The 1977 “Saturday Night Fever” album, a two-LP anthology of disco hits and Bee Gees songs, became a record-setting blockbuster. Although disco had emerged from Black music and Black and gay clubs — as the documentary takes pains to point out — the Bee Gees, smiling in their silvery suits, became disco’s pop figureheads. In the late 1970s, the Gibb brothers’ music was everywhere: their own hits; songs for their younger brother, Andy; songs written for others. In 1979 they toured stadiums. They didn’t realize an anti-disco backlash was building.
For a directorial flourish, Marshall intercuts a euphoric July 1979 Bee Gees concert in Oakland with an event that happened two days later: “Disco Demolition Night,” promoted by Steve Dahl, a rock disc jockey who had popularized the obnoxious slogan “Disco Sucks.” Between games of a Chicago White Sox doubleheader at Comiskey Park, Dahl exploded a pile of disco records, which set off a hugely destructive crowd rampage. In the documentary, Vince Lawrence, who worked as an usher at Comiskey Park that night and later became a house-music producer, describes the event in hindsight as “a racist, homophobic book-burning.”
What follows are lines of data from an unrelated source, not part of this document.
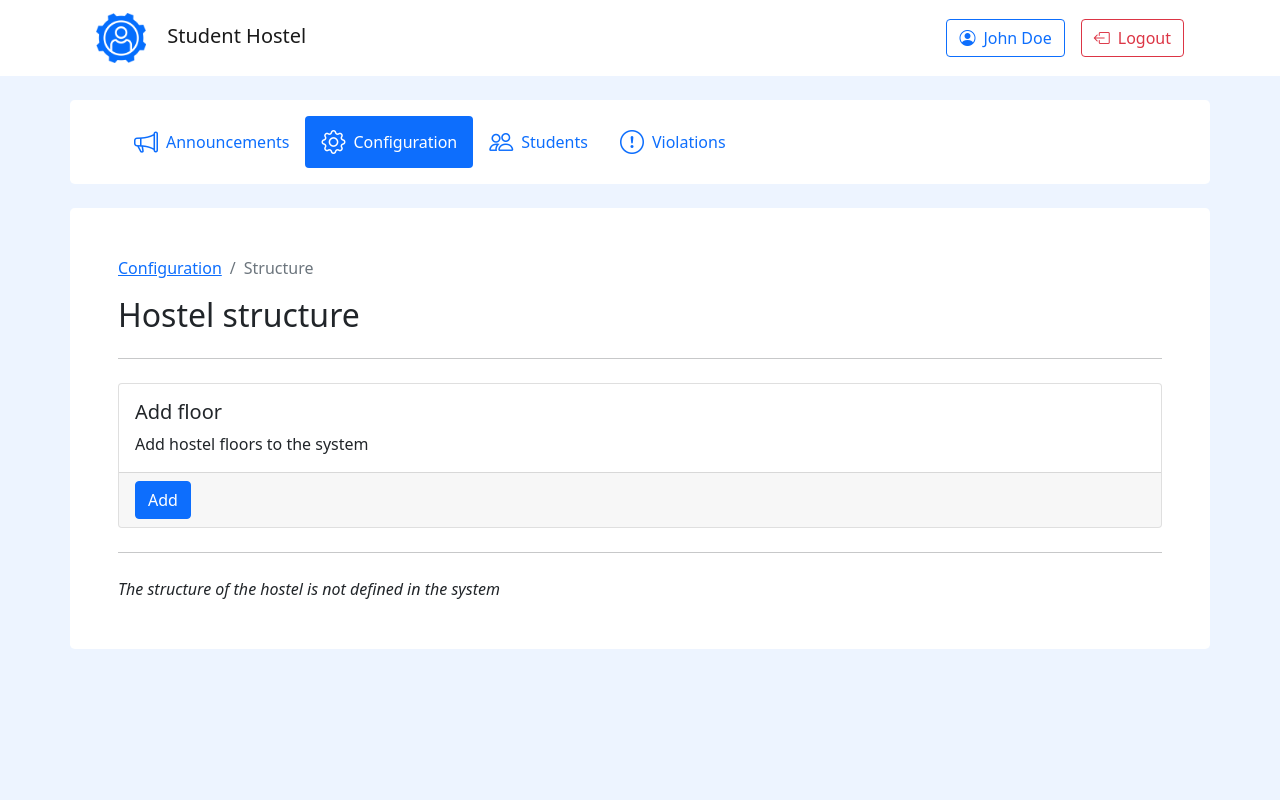
After one commit to msalakhedenov/student-hostel-app, a Spring Boot app: page /admin/configuration/structure in a window 1280 px wide. The commit adds this page. Run offline with Spring Boot 4, Linux system fonts and the light colour scheme; some of the project's set-up classes (security, data sources, template engines, error pages and the like) are left out, and stand-ins take their place.

Commit message:
feat(ui): add announcements, configuration, students and violations views

```diff
--- /dev/null
+++ b/src/main/java/com/sm/studenthostel/controller/admin/ConfigurationController.java
@@ -0,0 +1,21 @@
+package com.sm.studenthostel.controller.admin;
+
+import org.springframework.stereotype.Controller;
+import org.springframework.web.bind.annotation.GetMapping;
+import org.springframework.web.bind.annotation.RequestMapping;
+
+@Controller
+@RequestMapping("/admin/configuration")
+public class ConfigurationController {
+
+  @GetMapping
+  public String configurationView() {
+    return "admin/configuration/configuration";
+  }
+
+  @GetMapping("/structure")
+  public String structureView() {
+    return "admin/configuration/structure/structure";
+  }
+
+}
--- a/src/main/java/com/sm/studenthostel/controller/AuthController.java
+++ b/src/main/java/com/sm/studenthostel/controller/auth/AuthController.java
@@ -1,4 +1,4 @@
-package com.sm.studenthostel.controller;
+package com.sm.studenthostel.controller.auth;
 
 import org.springframework.stereotype.Controller;
 import org.springframework.web.bind.annotation.GetMapping;
--- /dev/null
+++ b/src/main/resources/templates/admin/configuration/structure/structure.html
@@ -0,0 +1,91 @@
+<!DOCTYPE html>
+<html lang="ru" xmlns:th="http://www.thymeleaf.org" xmlns:sec="http://www.thymeleaf.org/extras/spring-security">
+<div th:replace="fragments/head.html :: head"></div>
+<body>
+<div th:replace="fragments/nav.html"></div>
+<div class="container">
+    <div th:replace="admin/nav.html :: nav ('configuration')"></div>
+
+    <div class="row mb-5">
+        <div class="col bg-white rounded-3 p-5 mb-5">
+
+            <ol class="breadcrumb mb-3">
+                <li class="breadcrumb-item"><a th:href="@{/admin/configuration}">Configuration</a></li>
+                <li class="breadcrumb-item active">Structure</li>
+            </ol>
+
+            <h2>Hostel structure</h2>
+
+            <hr class="my-4">
+
+            <div class="card my-3">
+                <div class="card-body">
+                    <h5 class="card-title">Add floor</h5>
+                    <p class="card-text">Add hostel floors to the system</p>
+                </div>
+                <div class="card-footer">
+                    <a href="#" class="btn btn-primary">Add</a>
+                </div>
+            </div>
+
+            <hr class="my-4">
+
+            <div th:if="${#lists.isEmpty(floors)}">
+                <i>The structure of the hostel is not defined in the system</i>
+            </div>
+
+            <div class="card my-4" th:each="floor : ${floors}">
+
+                <div class="card-header">
+                    <h5 class="card-title mb-0">Floor #[(${floor.id})]</h5>
+                </div>
+
+                <div class="card-body">
+
+                    <div class="accordion" th:attr="id=|accordionBlocksF${floor.id}|">
+
+                        <div class="accordion-item" th:each="block : ${floor.blocks}">
+                            <h2 class="accordion-header">
+                                <button class="accordion-button collapsed" type="button" data-bs-toggle="collapse"
+                                        th:attr="data-bs-target=|#infoBlock${block.id}|">
+                                    Block [(${block.letter})]
+                                </button>
+                            </h2>
+                            <div th:attr="id=|infoBlock${block.id}|" class="accordion-collapse collapse">
+                                <div class="accordion-body">
+                                    <div th:if="${#lists.isEmpty(block.sections)}" class="d-flex justify-content-between">
+                                        <i>Sections not defined in this block</i>
+                                        <a href="#"
+                                           class="btn btn-outline-primary">
+                                            <i class="bi bi-plus-circle me-1" style="font-size: 0.9rem"></i>
+                                            Add sections
+                                        </a>
+                                    </div>
+                                    <div th:unless="${#lists.isEmpty(block.sections)}" class="d-flex gap-2">
+                                        <a href="#"
+                                           class="btn btn-outline-primary"
+                                           th:each="section : ${block.sections}" th:text="${section.number}"></a>
+                                    </div>
+                                </div>
+                            </div>
+                        </div>
+
+                    </div>
+
+                </div>
+
+                <div class="card-footer d-flex flex-row-reverse">
+                    <div th:unless="${floor.blocks.size == maxBlocksCount}">
+                        <a href="#"
+                           class="btn btn-outline-primary">
+                            <i class="bi bi-plus-circle me-1" style="font-size: 0.9rem"></i>
+                            Add block
+                        </a>
+                    </div>
+                </div>
+
+            </div>
+
+        </div>
+    </div>
+</div>
--- /dev/null
+++ b/src/main/resources/templates/admin/nav.html
@@ -0,0 +1,34 @@
+<div th:fragment="nav (activeLink)" class="row my-4" xmlns:th="http://www.thymeleaf.org">
+    <div class="col py-3 px-5 bg-white rounded-3">
+        <ul class="nav nav-pills">
+            <li class="nav-item">
+                <a th:class="${'nav-link d-flex align-items-center ' + (#strings.equals(activeLink, 'announcements') ? 'active' : '')}"
+                   th:href="@{/admin/announcements}">
+                    <i class="bi-megaphone me-2" style="font-size: 1.5rem;"></i>
+                    Announcements
+                </a>
+            </li>
+            <li class="nav-item">
+                <a th:class="${'nav-link d-flex align-items-center ' + (#strings.equals(activeLink, 'configuration') ? 'active' : '')}"
+                   th:href="@{/admin/configuration}">
+                    <i class="bi-gear me-2" style="font-size: 1.5rem;"></i>
+                    Configuration
+                </a>
+            </li>
+            <li class="nav-item">
+                <a th:class="${'nav-link d-flex align-items-center ' + (#strings.equals(activeLink, 'students') ? 'active' : '')}"
+                   th:href="@{/admin/students}">
+                    <i class="bi-people me-2" style="font-size: 1.5rem;"></i>
+                    Students
+                </a>
+            </li>
+            <li class="nav-item">
+                <a th:class="${'nav-link d-flex align-items-center ' + (#strings.equals(activeLink, 'violations') ? 'active' : '')}"
+                   th:href="@{/admin/violations}">
+                    <i class="bi-exclamation-circle me-2" style="font-size: 1.5rem;"></i>
+                    Violations
+                </a>
+            </li>
+        </ul>
+    </div>
+</div>
--- a/src/main/resources/templates/auth/login.html
+++ b/src/main/resources/templates/auth/login.html
@@ -36,7 +36,7 @@
                     </div>
 
                     <div class="mt-4 d-flex gap-2">
-                        <button class="btn btn-primary px-4" type="submit">OK</button>
+                        <button class="btn btn-primary px-4" type="button">OK</button>
                         <a th:href="@{/auth/reset/request}" class="btn btn-link" type="button">Forgot password?</a>
                     </div>
 
--- a/src/main/resources/templates/auth/reset-password-request.html
+++ b/src/main/resources/templates/auth/reset-password-request.html
@@ -21,7 +21,7 @@
                     <input th:class="'form-control mb-2'" id="inputUsername">
                     <div class="row mt-4 d-flex g-2">
                         <div class="col-3">
-                            <button class="btn btn-primary w-100" type="submit">OK</button>
+                            <button class="btn btn-primary w-100" type="button">OK</button>
                         </div>
                         <div class="col">
                             <a th:href="@{/auth/login}" class="btn btn-link" type="button">Cancel</a>
--- a/src/main/resources/templates/auth/reset-password.html
+++ b/src/main/resources/templates/auth/reset-password.html
@@ -23,7 +23,7 @@
 
                         <div class="row mt-4 d-flex g-2">
                             <div class="col-4">
-                                <button class="btn btn-primary w-100" type="submit">OK</button>
+                                <button class="btn btn-primary w-100" type="button">OK</button>
                             </div>
                             <div class="col">
                                 <a th:href="@{/auth/reset/request}" class="btn btn-link" type="button">Cancel</a>
--- a/src/main/resources/templates/fragments/nav.html
+++ b/src/main/resources/templates/fragments/nav.html
@@ -10,7 +10,7 @@
         <div class="d-flex align-items-center me-lg-5">
             <a href="#" class="btn btn-outline-primary d-flex align-items-center">
                 <i class="bi-person-circle me-2"></i>
-                <span sec:authentication="principal.user.lastNameAndFirstName"></span>
+                <span>John Doe</span>
             </a>
             <form class="ms-3" th:action="@{/logout}" method="post">
                 <button class="btn btn-outline-danger d-flex align-items-center" type="submit">
```
Also changed, not shown: src/main/java/com/sm/studenthostel/controller/admin/AnnouncementsController.java (added, +16 -0 lines), src/main/java/com/sm/studenthostel/controller/admin/StudentsController.java (added, +21 -0 lines), src/main/java/com/sm/studenthostel/controller/admin/ViolationsController.java (added, +16 -0 lines), src/main/resources/templates/admin/announcements/announcements.html (added, +34 -0 lines), src/main/resources/templates/admin/configuration/configuration.html (added, +43 -0 lines), src/main/resources/templates/admin/students/students-table.html (added, +61 -0 lines), src/main/resources/templates/admin/students/students.html (added, +34 -0 lines), src/main/resources/templates/admin/violations/violations.html (added, +34 -0 lines), src/main/resources/templates/auth/activate-account.html (deleted, +0 -46 lines), src/main/resources/templates/auth/activate-success.html (deleted, +0 -27 lines), src/main/resources/templates/auth/reset-approved.html (deleted, +0 -26 lines), src/main/resources/templates/auth/reset-success.html (deleted, +0 -26 lines).
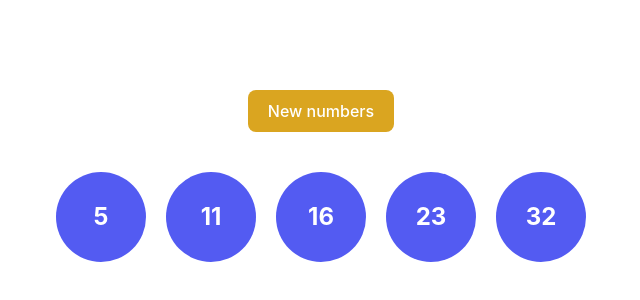
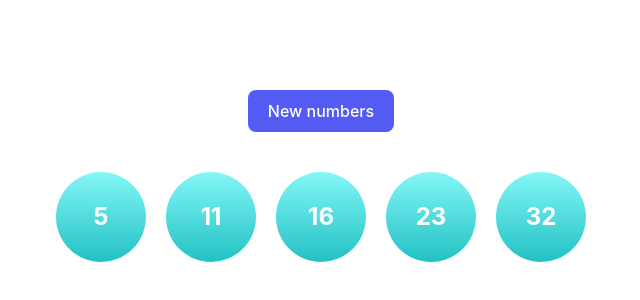
Before and after one commit to dmatkulov/homeWork-51, a React (Vite) app: page / in a window 1280 px wide. Shown: the part 224-524 px from the top of the page, without its empty margins (319-959 px from the left). Built offline with nearby package versions, Linux system fonts and the light colour scheme; the HTML template or start-up script is replaced by a standard one.

Commit message:
add radial gradient background to numbers

```diff
--- a/src/App.css
+++ b/src/App.css
@@ -18,13 +18,14 @@
   align-items: center;
   justify-content: center;
   border-radius: 50%;
-  background-color: #535bf2;
+  background: linear-gradient(0deg, rgba(34,193,195,1) 0%, rgba(132,246,247,1) 100%);
+  /*background-color: #535bf2;*/
   font-size: 24px;
   font-weight: bold;
   color: white;
 }
 
 .btn {
-  background-color: goldenrod;
+  background-color: #535bf2;
   color: white;
 }
```
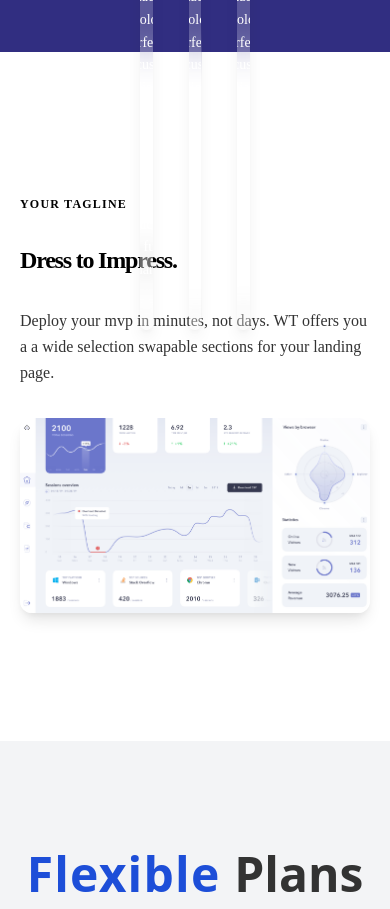
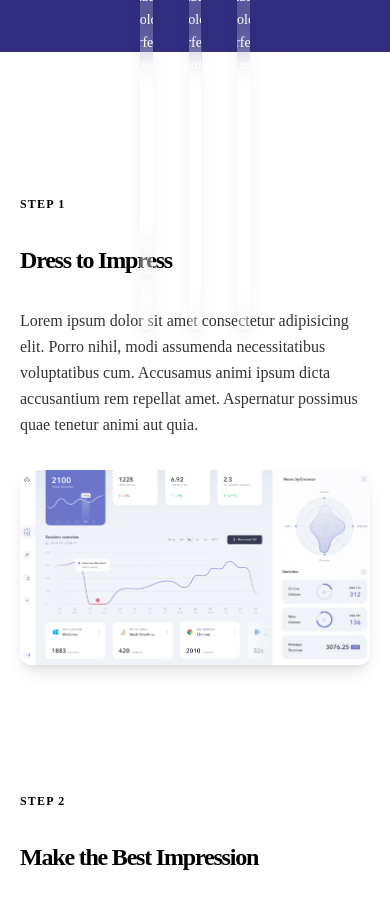
Before and after one commit to synerjay/landing-page-template-nextjs, a Next.js app: page / in a window 390 px wide. Shown: the part 2480-3389 px from the top of the page. Built offline with nearby package versions, Linux system fonts and the light colour scheme.

Commit message:
Added multiple tour components

```diff
--- a/comps/Tour.js
+++ b/comps/Tour.js
@@ -1,54 +1,60 @@
 import React from 'react';
 
-const Tour = () => {
+const TourBox = (props) => {
   return (
-    <section class='text-blueGray-700 bg-white mt-20'>
-      <div class='container flex flex-col items-center px-5 py-16 mx-auto md:flex-row lg:px-28'>
-        <div class='flex flex-col items-start mb-16 text-left lg:flex-grow md:w-1/2 lg:pr-24 md:pr-16 md:mb-0'>
+    <>
+      {props.tours.map((tour, key) => (
+        <div class='flex flex-col items-start mb-16 text-left lg:flex-grow md:w-full lg:pr-24 md:pr-16 md:mb-0'>
           <h2 class='mb-8 text-xs font-semibold tracking-widest text-black uppercase title-font'>
             {' '}
-            Your tagline{' '}
+            Step {tour.id}
           </h2>
           <h1 class='mb-8 text-2xl font-black tracking-tighter text-black md:text-5xl title-font'>
-            {' '}
-            Dress to Impress.{' '}
+            {tour.title}
           </h1>
           <p class='mb-8 text-base leading-relaxed text-left text-blueGray-600 '>
-            {' '}
-            Deploy your mvp in minutes, not days. WT offers you a a wide
-            selection swapable sections for your landing page.{' '}
+            {tour.desc}
           </p>
-          {/* <div class='flex flex-col justify-center lg:flex-row'>
-            <button class='flex items-center px-6 py-2 mt-auto font-semibold text-white transition duration-500 ease-in-out transform bg-blue-600 rounded-lg hover:bg-blue-700 focus:shadow-outline focus:outline-none focus:ring-2 ring-offset-current ring-offset-2'>
-              {' '}
-              Show me{' '}
-            </button>
-            <p class='mt-2 text-sm text-left text-blueGray-600 md:ml-6 md:mt-0'>
-              {' '}
-              It will take you to candy shop. <br class='hidden lg:block' />
-              <a
-                href='#'
-                class='inline-flex items-center font-semibold text-blue-600 md:mb-2 lg:mb-0 hover:text-black '
-                title='read more'
-              >
-                {' '}
-                Read more about it »{' '}
-              </a>
-            </p>
-          </div> */}
+
           <img
-            src='/images/landingimage.png'
+            src={tour.img}
             alt=''
             className='img-fluid mx-auto d-block rounded-xl shadow-lg'
           />
         </div>
-        {/* <div class='w-full lg:w-1/3 lg:max-w-lg md:w-1/2'>
-          <img
-            class='object-cover object-center rounded-lg '
-            alt='hero'
-            src='https://dummyimage.com/720x600/F3F4F7/8693ac'
-          />
-        </div> */}
+      ))}
+    </>
+  );
+};
+
+const Tour = () => {
+  const tours = [
+    {
+      id: 1,
+      img: '/images/landingimage.png',
+      title: 'Dress to Impress',
+      desc: 'Lorem ipsum dolor sit amet consectetur adipisicing elit. Porro nihil, modi assumenda necessitatibus voluptatibus cum. Accusamus animi ipsum dicta accusantium rem repellat amet. Aspernatur possimus quae tenetur animi aut quia.',
+      link: '/',
+    },
+    {
+      id: 2,
+      img: '/images/landingimage.png',
+      title: 'Make the Best Impression',
+      desc: 'Lorem ipsum dolor sit amet consectetur adipisicing elit. Porro nihil, modi assumenda necessitatibus voluptatibus cum. Accusamus animi ipsum dicta accusantium rem repellat amet. Aspernatur possimus quae tenetur animi aut quia.',
+      link: '/',
+    },
+    {
+      id: 3,
+      img: '/images/landingimage.png',
+      title: 'Walk Through With Elegance',
+      desc: 'Lorem ipsum dolor sit amet consectetur adipisicing elit. Porro nihil, modi assumenda necessitatibus voluptatibus cum. Accusamus animi ipsum dicta accusantium rem repellat amet. Aspernatur possimus quae tenetur animi aut quia.',
+      link: '/',
+    },
+  ];
+  return (
+    <section class='text-blueGray-700 bg-white mt-20'>
+      <div class='container flex items-center gap-y-16 px-5 py-16 mx-auto flex-col md:px-36 '>
+        <TourBox tours={tours} />
       </div>
     </section>
   );
```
The Bee Gees finished their tour amid bomb threats; radio stations pivoted away from dance music and shunned the Bee Gees. “We’re just a pop group, we’re not a political force,” a defensive Barry Gibb says in television footage from the time. “We’re just making music, and I don’t think there’s any reason to chalk us off because we existed in the ’70s and we would like to exist in the ’80s.”
Avoiding the spotlight, the Gibb brothers persisted as songwriters and producers. The longtime Bee Gees sound — tuneful midtempo ballads, vocal high harmonies, distinctive chord progressions — comes through unmistakably in songs they wrote for others, including Barbra Streisand’s “Woman in Love,” Dionne Warwick’s “Heartbreaker” and the Kenny Rogers-Dolly Parton duet “Islands in the Stream.” Even in post-disco purgatory, the Bee Gees were still hitmakers. And as disco and the backlash receded (and dance music never went away), the Bee Gees returned more modestly, making albums every few years and garnering the respect they deserved. Yes, they got into the Rock & Roll Hall of Fame — but not until 1997.
Maurice Gibb died in 2003, Robin Gibb in 2012; that vocal blend is extinct. In the documentary, Barry Gibb understands exactly what his brothers and his band accomplished. “We never really had a category. We just had periods and we managed to fit into different eras,” he reflects. “We didn’t always connect. But we stayed around.”